One further form of publication, that of outright propaganda designed to influence hearts and minds, forms an extensive part of the collection. A 1937 edition of the British magazine Spain Illustrated featured photographs (including those of corpses) and articles portraying “a year’s fight for democracy,” and condemning the Nationalists and their fascist backers for the tremendous suffering inflicted upon the Spanish people. The non-interventionist policy of the Western democracies was vilified as an utter failure, with Parliament coming in for particular criticism for its “pro-fascist” stance. Most dramatically, the magazine contended that the defeat of the Republicans would be but the prelude “for attacking England and France...all hope of peace in Europe would be at an end.”
The April 26, 1939 edition of the German magazine Die Woche (The Week), on the other hand, had two celebrations to highlight: Hitler’s fiftieth birthday, and Franco’s triumph in the war, significant enough for the saluting Spanish commander’s photograph to dominate the cover, with the headline “Spaniens Freiheitskampf” (“Spain’s fight for freedom”). Inside, Franco was depicted as a “fighter for honor and freedom,” while Germany and Italy were said to “offer the hand of friendship” to the Spanish nation. International assistance to Spain was labeled as “Bolshevik,” and, under a photograph of British International Brigade volunteers, the magazine wondered why the British were engaged alongside “the Reds.”
Finally, the example of quasi-neutral international media opens an interesting window on to how the conflict was perceived outside of Spain, outside of an obvious ideological lens. In August 1936, the famed French illustrated magazine, L’Illustration, published a special edition dedicated to the civil war. L’Illustration’s version of the war was one of utter tragedy, in which “fratricidal” conflict split the nation apart; its editors “could only see in the two Spains in conflict a single country which we love and which suffers.” Consequently, the magazine presented images of the conflict’s devastation, whether the rather graphic images of corpses left in public places, those of defiled churches, or of cities after bombardments and shelling. These particularly dramatic choices appear to serve an almost fatalistic reading of the conflict, in which no action can be taken but to observe this tremendous amount of suffering.
L’Illustration and the other publications cited are but a small part of the Spanish Civil War periodicals collection, which serves to present the passions and problematics of this conflict, in both its trauma and its international resonance.
Description by Sean Beebe, doctoral student in History and Archives & Special Collections assistant.

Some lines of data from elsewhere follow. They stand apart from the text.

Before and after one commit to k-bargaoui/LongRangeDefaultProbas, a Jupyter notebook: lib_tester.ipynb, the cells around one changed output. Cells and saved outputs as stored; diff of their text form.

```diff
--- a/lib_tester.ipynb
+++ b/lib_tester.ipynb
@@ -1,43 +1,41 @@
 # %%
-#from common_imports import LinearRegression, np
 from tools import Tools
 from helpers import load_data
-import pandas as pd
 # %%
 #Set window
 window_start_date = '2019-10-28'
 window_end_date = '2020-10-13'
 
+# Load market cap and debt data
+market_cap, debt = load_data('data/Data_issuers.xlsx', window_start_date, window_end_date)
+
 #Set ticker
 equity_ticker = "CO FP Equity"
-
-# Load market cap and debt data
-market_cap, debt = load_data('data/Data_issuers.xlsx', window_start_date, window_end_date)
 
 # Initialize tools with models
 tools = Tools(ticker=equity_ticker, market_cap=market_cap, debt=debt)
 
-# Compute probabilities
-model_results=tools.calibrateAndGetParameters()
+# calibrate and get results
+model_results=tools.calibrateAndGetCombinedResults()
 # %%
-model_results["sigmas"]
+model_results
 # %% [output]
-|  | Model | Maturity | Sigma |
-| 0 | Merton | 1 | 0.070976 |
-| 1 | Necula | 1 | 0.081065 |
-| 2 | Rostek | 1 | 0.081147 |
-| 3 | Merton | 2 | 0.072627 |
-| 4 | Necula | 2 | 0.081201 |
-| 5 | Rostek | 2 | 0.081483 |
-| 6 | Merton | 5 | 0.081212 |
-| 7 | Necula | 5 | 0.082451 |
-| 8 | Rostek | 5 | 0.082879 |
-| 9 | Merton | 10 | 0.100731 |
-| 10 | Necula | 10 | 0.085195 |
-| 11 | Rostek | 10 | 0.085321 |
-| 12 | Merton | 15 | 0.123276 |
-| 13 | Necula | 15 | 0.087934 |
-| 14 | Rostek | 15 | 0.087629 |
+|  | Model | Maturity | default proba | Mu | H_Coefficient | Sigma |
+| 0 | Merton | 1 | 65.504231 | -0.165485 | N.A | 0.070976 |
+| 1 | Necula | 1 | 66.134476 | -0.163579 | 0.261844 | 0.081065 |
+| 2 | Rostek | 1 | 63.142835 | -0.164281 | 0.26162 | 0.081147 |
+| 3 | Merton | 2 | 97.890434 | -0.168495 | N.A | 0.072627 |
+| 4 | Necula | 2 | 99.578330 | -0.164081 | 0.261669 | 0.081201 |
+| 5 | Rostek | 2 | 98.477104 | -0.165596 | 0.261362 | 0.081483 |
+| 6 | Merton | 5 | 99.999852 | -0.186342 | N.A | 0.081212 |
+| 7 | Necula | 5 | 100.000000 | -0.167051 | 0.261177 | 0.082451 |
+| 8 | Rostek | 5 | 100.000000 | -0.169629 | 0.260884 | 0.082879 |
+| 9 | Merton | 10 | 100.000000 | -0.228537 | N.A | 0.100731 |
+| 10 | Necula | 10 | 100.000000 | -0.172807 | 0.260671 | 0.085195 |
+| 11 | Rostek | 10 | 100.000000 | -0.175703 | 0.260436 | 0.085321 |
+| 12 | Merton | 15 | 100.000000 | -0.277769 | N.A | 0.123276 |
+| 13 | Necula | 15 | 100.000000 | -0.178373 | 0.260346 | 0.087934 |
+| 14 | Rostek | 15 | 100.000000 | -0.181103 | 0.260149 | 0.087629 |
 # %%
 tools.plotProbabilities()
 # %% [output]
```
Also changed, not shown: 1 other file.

Brandeis University's Archives & Special Collections holds a significant amount of material relating to the Spanish Civil War, including over 4,700 books, close to 400 periodicals and roughly 250 posters. In addition, the Charles Korvin photograph collection comprises 244 black and white images taken during the War. Follow the links below for further information about these holdings: